§ **Materials provided**:
%%

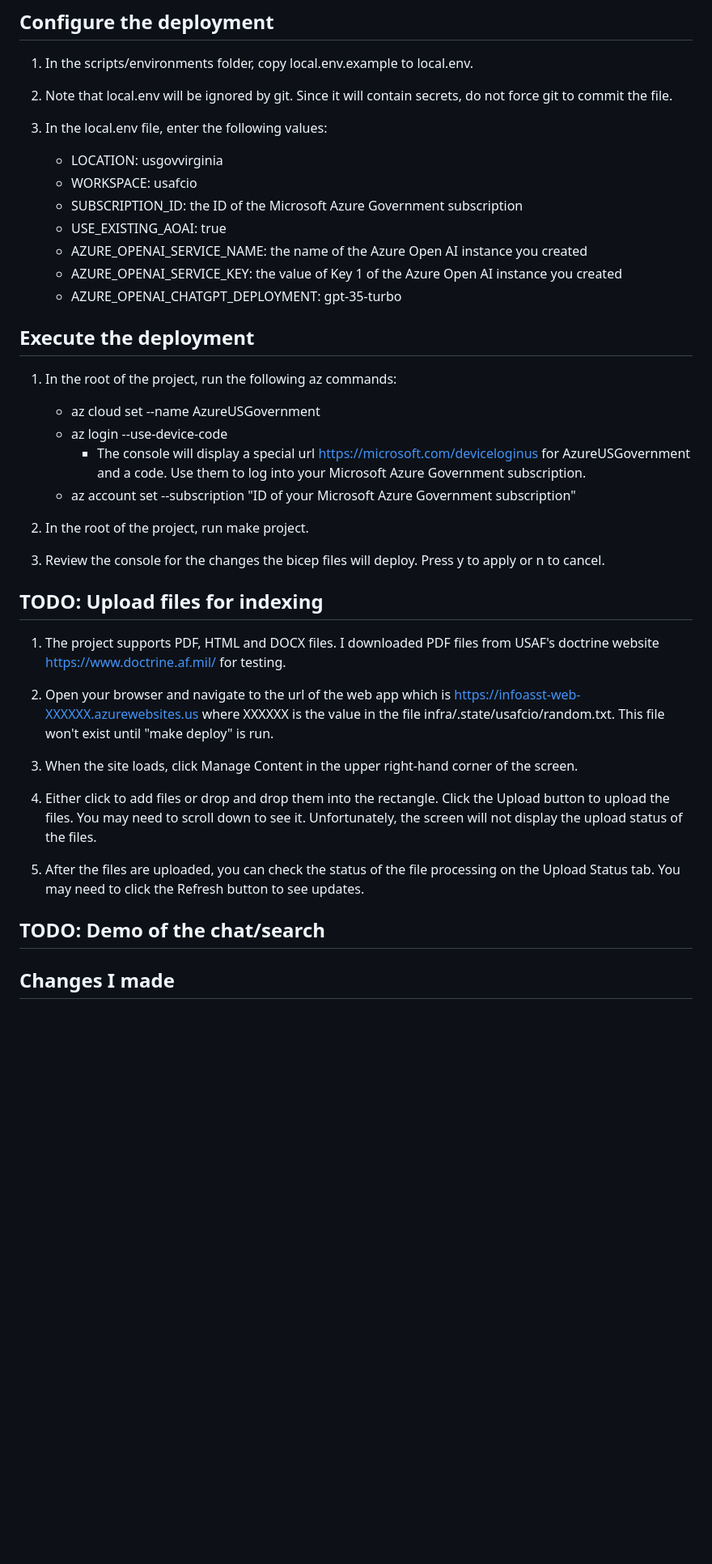
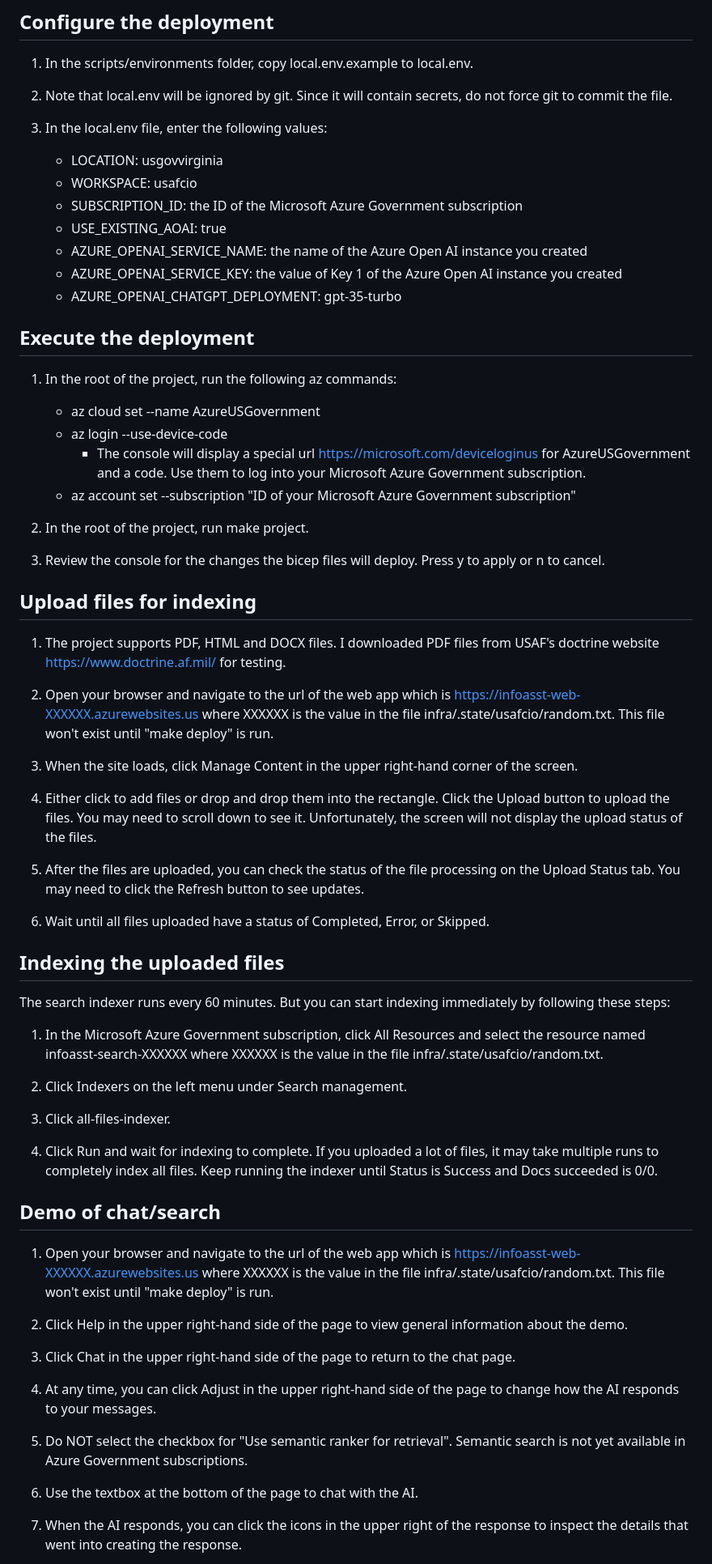
Before and after one commit to microsoft/PubSec-Info-Assistant, a Markdown page: BRYAN.md, the part around the change printed below. Shown: that part at 81% size. GitHub-like rendering; blank space fills up the shorter version.

```diff
--- a/BRYAN.md
+++ b/BRYAN.md
@@ -59,43 +61,70 @@ If you have never accepted the terms of the "Responsible AI Notice", follow thes
 
 1. In the scripts/environments folder, copy local.env.example to local.env.
 
-1. Note that local.env will be ignored by git.  Since it will contain secrets, do not force git to commit the file.
+1. Note that local.env will be ignored by git. Since it will contain secrets, do not force git to commit the file.
 
 1. In the local.env file, enter the following values:
 
-    - LOCATION: usgovvirginia
-    - WORKSPACE: usafcio
-    - SUBSCRIPTION_ID: the ID of the Microsoft Azure Government subscription
-    - USE_EXISTING_AOAI: true
-    - AZURE_OPENAI_SERVICE_NAME: the name of the Azure Open AI instance you created
-    - AZURE_OPENAI_SERVICE_KEY: the value of Key 1 of the Azure Open AI instance you created
-    - AZURE_OPENAI_CHATGPT_DEPLOYMENT: gpt-35-turbo
+   - LOCATION: usgovvirginia
+   - WORKSPACE: usafcio
+   - SUBSCRIPTION_ID: the ID of the Microsoft Azure Government subscription
+   - USE_EXISTING_AOAI: true
+   - AZURE_OPENAI_SERVICE_NAME: the name of the Azure Open AI instance you created
+   - AZURE_OPENAI_SERVICE_KEY: the value of Key 1 of the Azure Open AI instance you created
+   - AZURE_OPENAI_CHATGPT_DEPLOYMENT: gpt-35-turbo
 
 ## Execute the deployment
 
 1. In the root of the project, run the following az commands:
 
-    - az cloud set --name AzureUSGovernment
-    - az login --use-device-code
-      - The console will display a special url <https://microsoft.com/deviceloginus> for AzureUSGovernment and a code.  Use them to log into your Microsoft Azure Government subscription.
-    - az account set --subscription "ID of your Microsoft Azure Government subscription"
+   - az cloud set --name AzureUSGovernment
+   - az login --use-device-code
+     - The console will display a special url <https://microsoft.com/deviceloginus> for AzureUSGovernment and a code. Use them to log into your Microsoft Azure Government subscription.
+   - az account set --subscription "ID of your Microsoft Azure Government subscription"
 
 1. In the root of the project, run make project.
 
-1. Review the console for the changes the bicep files will deploy.  Press y to apply or n to cancel.
+1. Review the console for the changes the bicep files will deploy. Press y to apply or n to cancel.
 
-## TODO: Upload files for indexing
+## Upload files for indexing
 
-1. The project supports PDF, HTML and DOCX files.  I downloaded PDF files from USAF's doctrine website <https://www.doctrine.af.mil/> for testing.
+1. The project supports PDF, HTML and DOCX files. I downloaded PDF files from USAF's doctrine website <https://www.doctrine.af.mil/> for testing.
 
-1. Open your browser and navigate to the url of the web app which is <https://infoasst-web-XXXXXX.azurewebsites.us> where XXXXXX is the value in the file infra/.state/usafcio/random.txt.  This file won't exist until "make deploy" is run.
+1. Open your browser and navigate to the url of the web app which is <https://infoasst-web-XXXXXX.azurewebsites.us> where XXXXXX is the value in the file infra/.state/usafcio/random.txt. This file won't exist until "make deploy" is run.
 
 1. When the site loads, click Manage Content in the upper right-hand corner of the screen.
 
-1. Either click to add files or drop and drop them into the rectangle.  Click the Upload button to upload the files.  You may need to scroll down to see it.  Unfortunately, the screen will not display the upload status of the files.
+1. Either click to add files or drop and drop them into the rectangle. Click the Upload button to upload the files. You may need to scroll down to see it. Unfortunately, the screen will not display the upload status of the files.
 
-1. After the files are uploaded, you can check the status of the file processing on the Upload Status tab.  You may need to click the Refresh button to see updates.
+1. After the files are uploaded, you can check the status of the file processing on the Upload Status tab. You may need to click the Refresh button to see updates.
 
-## TODO: Demo of the chat/search
+1. Wait until all files uploaded have a status of Completed, Error, or Skipped.
 
-## Changes I made
+## Indexing the uploaded files
+
+The search indexer runs every 60 minutes. But you can start indexing immediately by following these steps:
+
+1. In the Microsoft Azure Government subscription, click All Resources and select the resource named infoasst-search-XXXXXX where XXXXXX is the value in the file infra/.state/usafcio/random.txt.
+
+1. Click Indexers on the left menu under Search management.
+
+1. Click all-files-indexer.
+
+1. Click Run and wait for indexing to complete. If you uploaded a lot of files, it may take multiple runs to completely index all files. Keep running the indexer until Status is Success and Docs succeeded is 0/0.
+
+## Demo of chat/search
+
+1. Open your browser and navigate to the url of the web app which is <https://infoasst-web-XXXXXX.azurewebsites.us> where XXXXXX is the value in the file infra/.state/usafcio/random.txt. This file won't exist until "make deploy" is run.
+
+1. Click Help in the upper right-hand side of the page to view general information about the demo.
+
+1. Click Chat in the upper right-hand side of the page to return to the chat page.
+
+1. At any time, you can click Adjust in the upper right-hand side of the page to change how the AI responds to your messages.
+
+1. Do NOT select the checkbox for "Use semantic ranker for retrieval". Semantic search is not yet available in Azure Government subscriptions.
+
+1. Use the textbox at the bottom of the page to chat with the AI.
+
+1. When the AI responds, you can click the icons in the upper right of the response to inspect the details that went into creating the response.
+
```
Also changed, not shown: other parts of BRYAN.md (+24 -19 lines).
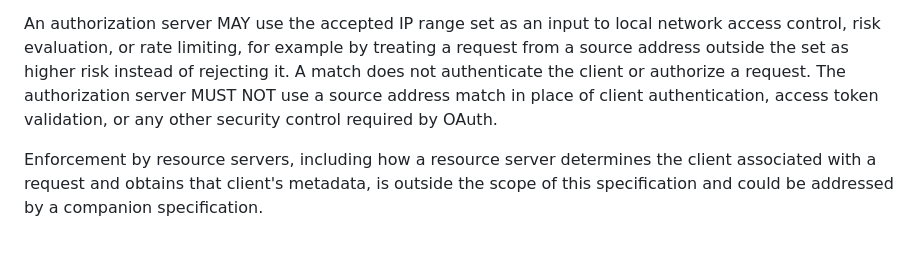
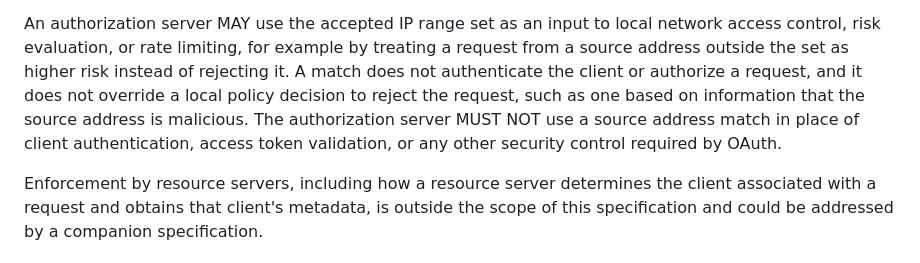
Before and after one commit to mcguinness/draft-mcguinness-oauth-client-ip-ranges, a Markdown page: draft-mcguinness-oauth-client-ip-ranges.md, the part around the change. Drawn GitHub-style.

Commit message:
State that a match does not override a local decision to reject
Jeff, oauth@ietf.org: what happens when a client declares 198.51.100.10/32 and a risk engine or a Shared Signals Framework event flags that address as malicious? Section 5 already makes a match a necessary condition and never a sufficient one, but the MUST NOT covers only security controls required by OAuth. Say directly that a match does not override a local policy decision to reject the request.

```diff
--- a/draft-mcguinness-oauth-client-ip-ranges.md
+++ b/draft-mcguinness-oauth-client-ip-ranges.md
@@ -465,8 +465,10 @@ An authorization server MAY use the accepted IP range set as an input to
 local network access control, risk evaluation, or rate limiting, for
 example by treating a request from a source address outside the set as
 higher risk instead of rejecting it. A match does not authenticate the
-client or authorize a request. The authorization server MUST NOT use a
-source address match in place of client authentication, access token
+client or authorize a request, and it does not override a local policy
+decision to reject the request, such as one based on information that
+the source address is malicious. The authorization server MUST NOT use
+a source address match in place of client authentication, access token
 validation, or any other security control required by OAuth.
 
 Enforcement by resource servers, including how a resource server
```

%%

§ **About this task**: Return every entry above exactly as written, with no pictures included.

§ **Result of the exercise**:
Before and after one commit to microsoft/PubSec-Info-Assistant, a Markdown page: BRYAN.md, the part around the change printed below. Shown: that part at 81% size. GitHub-like rendering; blank space fills up the shorter version.

```diff
--- a/BRYAN.md
+++ b/BRYAN.md
@@ -59,43 +61,70 @@ If you have never accepted the terms of the "Responsible AI Notice", follow thes
 
 1. In the scripts/environments folder, copy local.env.example to local.env.
 
-1. Note that local.env will be ignored by git.  Since it will contain secrets, do not force git to commit the file.
+1. Note that local.env will be ignored by git. Since it will contain secrets, do not force git to commit the file.
 
 1. In the local.env file, enter the following values:
 
-    - LOCATION: usgovvirginia
-    - WORKSPACE: usafcio
-    - SUBSCRIPTION_ID: the ID of the Microsoft Azure Government subscription
-    - USE_EXISTING_AOAI: true
-    - AZURE_OPENAI_SERVICE_NAME: the name of the Azure Open AI instance you created
-    - AZURE_OPENAI_SERVICE_KEY: the value of Key 1 of the Azure Open AI instance you created
-    - AZURE_OPENAI_CHATGPT_DEPLOYMENT: gpt-35-turbo
+   - LOCATION: usgovvirginia
+   - WORKSPACE: usafcio
+   - SUBSCRIPTION_ID: the ID of the Microsoft Azure Government subscription
+   - USE_EXISTING_AOAI: true
+   - AZURE_OPENAI_SERVICE_NAME: the name of the Azure Open AI instance you created
+   - AZURE_OPENAI_SERVICE_KEY: the value of Key 1 of the Azure Open AI instance you created
+   - AZURE_OPENAI_CHATGPT_DEPLOYMENT: gpt-35-turbo
 
 ## Execute the deployment
 
 1. In the root of the project, run the following az commands:
 
-    - az cloud set --name AzureUSGovernment
-    - az login --use-device-code
-      - The console will display a special url <https://microsoft.com/deviceloginus> for AzureUSGovernment and a code.  Use them to log into your Microsoft Azure Government subscription.
-    - az account set --subscription "ID of your Microsoft Azure Government subscription"
+   - az cloud set --name AzureUSGovernment
+   - az login --use-device-code
+     - The console will display a special url <https://microsoft.com/deviceloginus> for AzureUSGovernment and a code. Use them to log into your Microsoft Azure Government subscription.
+   - az account set --subscription "ID of your Microsoft Azure Government subscription"
 
 1. In the root of the project, run make project.
 
-1. Review the console for the changes the bicep files will deploy.  Press y to apply or n to cancel.
+1. Review the console for the changes the bicep files will deploy. Press y to apply or n to cancel.
 
-## TODO: Upload files for indexing
+## Upload files for indexing
 
-1. The project supports PDF, HTML and DOCX files.  I downloaded PDF files from USAF's doctrine website <https://www.doctrine.af.mil/> for testing.
+1. The project supports PDF, HTML and DOCX files. I downloaded PDF files from USAF's doctrine website <https://www.doctrine.af.mil/> for testing.
 
-1. Open your browser and navigate to the url of the web app which is <https://infoasst-web-XXXXXX.azurewebsites.us> where XXXXXX is the value in the file infra/.state/usafcio/random.txt.  This file won't exist until "make deploy" is run.
+1. Open your browser and navigate to the url of the web app which is <https://infoasst-web-XXXXXX.azurewebsites.us> where XXXXXX is the value in the file infra/.state/usafcio/random.txt. This file won't exist until "make deploy" is run.
 
 1. When the site loads, click Manage Content in the upper right-hand corner of the screen.
 
-1. Either click to add files or drop and drop them into the rectangle.  Click the Upload button to upload the files.  You may need to scroll down to see it.  Unfortunately, the screen will not display the upload status of the files.
+1. Either click to add files or drop and drop them into the rectangle. Click the Upload button to upload the files. You may need to scroll down to see it. Unfortunately, the screen will not display the upload status of the files.
 
-1. After the files are uploaded, you can check the status of the file processing on the Upload Status tab.  You may need to click the Refresh button to see updates.
+1. After the files are uploaded, you can check the status of the file processing on the Upload Status tab. You may need to click the Refresh button to see updates.
 
-## TODO: Demo of the chat/search
+1. Wait until all files uploaded have a status of Completed, Error, or Skipped.
 
-## Changes I made
+## Indexing the uploaded files
+
+The search indexer runs every 60 minutes. But you can start indexing immediately by following these steps:
+
+1. In the Microsoft Azure Government subscription, click All Resources and select the resource named infoasst-search-XXXXXX where XXXXXX is the value in the file infra/.state/usafcio/random.txt.
+
+1. Click Indexers on the left menu under Search management.
+
+1. Click all-files-indexer.
+
+1. Click Run and wait for indexing to complete. If you uploaded a lot of files, it may take multiple runs to completely index all files. Keep running the indexer until Status is Success and Docs succeeded is 0/0.
+
+## Demo of chat/search
+
+1. Open your browser and navigate to the url of the web app which is <https://infoasst-web-XXXXXX.azurewebsites.us> where XXXXXX is the value in the file infra/.state/usafcio/random.txt. This file won't exist until "make deploy" is run.
+
+1. Click Help in the upper right-hand side of the page to view general information about the demo.
+
+1. Click Chat in the upper right-hand side of the page to return to the chat page.
+
+1. At any time, you can click Adjust in the upper right-hand side of the page to change how the AI responds to your messages.
+
+1. Do NOT select the checkbox for "Use semantic ranker for retrieval". Semantic search is not yet available in Azure Government subscriptions.
+
+1. Use the textbox at the bottom of the page to chat with the AI.
+
+1. When the AI responds, you can click the icons in the upper right of the response to inspect the details that went into creating the response.
+
```
Also changed, not shown: other parts of BRYAN.md (+24 -19 lines).
Before and after one commit to mcguinness/draft-mcguinness-oauth-client-ip-ranges, a Markdown page: draft-mcguinness-oauth-client-ip-ranges.md, the part around the change. Drawn GitHub-style.

Commit message:
State that a match does not override a local decision to reject
Jeff, oauth@ietf.org: what happens when a client declares 198.51.100.10/32 and a risk engine or a Shared Signals Framework event flags that address as malicious? Section 5 already makes a match a necessary condition and never a sufficient one, but the MUST NOT covers only security controls required by OAuth. Say directly that a match does not override a local policy decision to reject the request.

```diff
--- a/draft-mcguinness-oauth-client-ip-ranges.md
+++ b/draft-mcguinness-oauth-client-ip-ranges.md
@@ -465,8 +465,10 @@ An authorization server MAY use the accepted IP range set as an input to
 local network access control, risk evaluation, or rate limiting, for
 example by treating a request from a source address outside the set as
 higher risk instead of rejecting it. A match does not authenticate the
-client or authorize a request. The authorization server MUST NOT use a
-source address match in place of client authentication, access token
+client or authorize a request, and it does not override a local policy
+decision to reject the request, such as one based on information that
+the source address is malicious. The authorization server MUST NOT use
+a source address match in place of client authentication, access token
 validation, or any other security control required by OAuth.
 
 Enforcement by resource servers, including how a resource server
```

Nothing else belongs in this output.